Russian and Chocolate Fudge

Thanks to Alison Holst for starting me off on this fudge journey with her "warming food for cooler days" cook book.

Method Overview

  1. Mix ingredients at low temperature until everything (in particular sugar) is dissolved
  2. Heat quickly to 117°C
  3. Cool quickly to room temperature

Ingredients (Russian Fudge)

Ingredients (Coconut Fudge)

Ingredients (Black Russian Fudge)

As for russian fudge, but replace golden syrup with 10ml molasses

Ingredients (Chocolate Fudge)

Notes

Preparation

Method

note: stir constantly for steps 1-5
  1. Mix all the ingredients (except for vanilla and nuts) together in a saucepan (A).
  2. Heat very slowly until the sugar is completely dissolved (B). I check this by listening for scratchy noises and sampling the syrup with a clean teaspoon. If you are able to hold it at a temperature, you should be able to heat quickly to 80°C and hold it there until dissolved.
  3. Heat fast to 117 degrees celsius (or until the very beginning of the firm-ball stage)
    • If using a probe thermometer, heat until the probe first reads this temperature, remembering to stir to keep the heat fairly uniform.
    • The syrup is almost ready when it forms a convex shape at its edge when dropped onto a plate, i.e. it spreads slightly in the middle, but not at the surface or near the plate (C).
    • After cooling down to room temperature, a good syrup should recover slightly (but not completely) when pressed (e.g. a dent, but no fingerprints), a bit like well-kneaded dough.
    • The syrup should hold shape in cold water, but mostly collapse when leaving water (tastes slightly firm).
  4. Add flavouring & nuts if desired, then heat again to 117°C.
  5. Remove from heat and place saucepan into the sink to cool down fast (D), stirring until the stirring becomes difficult, the fudge becomes a bit lighter, and starts feeling rough or grainy (E).
  6. If the caramel is not grainy after cooling to room temperature, reheat briefly until it just begins to crystallise, then cool again. The fudge will become lighter and less transparent when this happens.
  7. Pour out onto baking paper (F), spread out to about 2cm thick. For a good fudge, the ridges formed in the process of pouring should remain after pouring (G). Wait about 1-2 hours, then cut into pieces (H, I).
    • If the fudge is overcooked, it will be brittle, and break easily when trying to cut into pieces with a knife after cooling. This can be rescued to some degree by cutting (or at least scoring) during the cooling stage.
    • If the fudge is slightly undercooked (i.e. it retains its external shape, but heals up when cut with a knife), it may need refrigerating before cutting. Remember that the fudge will be slightly sticky (and self-healing) when raised back to room temperature, so try to keep the pieces separate.
    • If the fudge is substantially undercooked (i.e. it forms a smooth surface when poured out and has not crystallised), heat it quickly back to boiling until it just starts to crystallise. Or just use it as fudge sauce for topping ice cream, putting in melting moments, etc.

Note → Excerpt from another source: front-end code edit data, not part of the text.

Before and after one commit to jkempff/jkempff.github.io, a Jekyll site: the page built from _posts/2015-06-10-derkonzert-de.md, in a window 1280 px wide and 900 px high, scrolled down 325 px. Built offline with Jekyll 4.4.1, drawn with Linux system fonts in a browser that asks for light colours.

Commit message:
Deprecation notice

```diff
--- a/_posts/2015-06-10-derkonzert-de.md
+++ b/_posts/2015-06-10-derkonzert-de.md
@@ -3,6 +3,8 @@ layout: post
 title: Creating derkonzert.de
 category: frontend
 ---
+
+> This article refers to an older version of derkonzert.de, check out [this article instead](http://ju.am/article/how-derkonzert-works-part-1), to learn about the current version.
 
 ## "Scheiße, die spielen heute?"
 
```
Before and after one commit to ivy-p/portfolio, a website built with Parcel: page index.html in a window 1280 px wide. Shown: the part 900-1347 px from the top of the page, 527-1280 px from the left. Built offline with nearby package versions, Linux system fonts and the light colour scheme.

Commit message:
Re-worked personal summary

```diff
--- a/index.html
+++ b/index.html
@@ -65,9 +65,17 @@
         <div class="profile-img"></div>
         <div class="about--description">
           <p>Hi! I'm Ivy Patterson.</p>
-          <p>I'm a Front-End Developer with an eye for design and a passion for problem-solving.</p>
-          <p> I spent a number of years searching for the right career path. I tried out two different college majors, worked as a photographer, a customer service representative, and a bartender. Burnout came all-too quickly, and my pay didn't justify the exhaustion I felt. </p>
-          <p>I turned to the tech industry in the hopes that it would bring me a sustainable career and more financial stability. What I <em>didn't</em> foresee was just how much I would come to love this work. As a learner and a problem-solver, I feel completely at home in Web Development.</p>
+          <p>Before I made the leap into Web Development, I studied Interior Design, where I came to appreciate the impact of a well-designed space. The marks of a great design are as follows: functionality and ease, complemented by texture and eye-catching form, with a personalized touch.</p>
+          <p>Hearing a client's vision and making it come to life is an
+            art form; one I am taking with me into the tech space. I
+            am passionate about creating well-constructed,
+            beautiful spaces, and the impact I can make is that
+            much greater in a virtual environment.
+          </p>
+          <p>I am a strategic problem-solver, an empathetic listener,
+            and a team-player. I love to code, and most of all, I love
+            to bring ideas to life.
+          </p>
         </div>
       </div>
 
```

Additional note on cooling

I am aware that there is a suggestion that you should let the hot syrup cool before stirring into a fudge. However, the fast-cool method outlined here works for me and I don't see any reason to do otherwise. As long as you stir constantly during the cooling process, I don't expect that there will be a problem with large crystal formation. Heating is a bigger problem for this, which is why I recommend letting the sugar dissolve first before trying to get the syrup to the correct temperature. If there are sugar crystals left in the mixture before cooling, it will create an unpleasant grainy taste in the fudge, which would probably end up worse with a long cooling time (because the crystals have more time to form).

I hope you enjoy your fudge!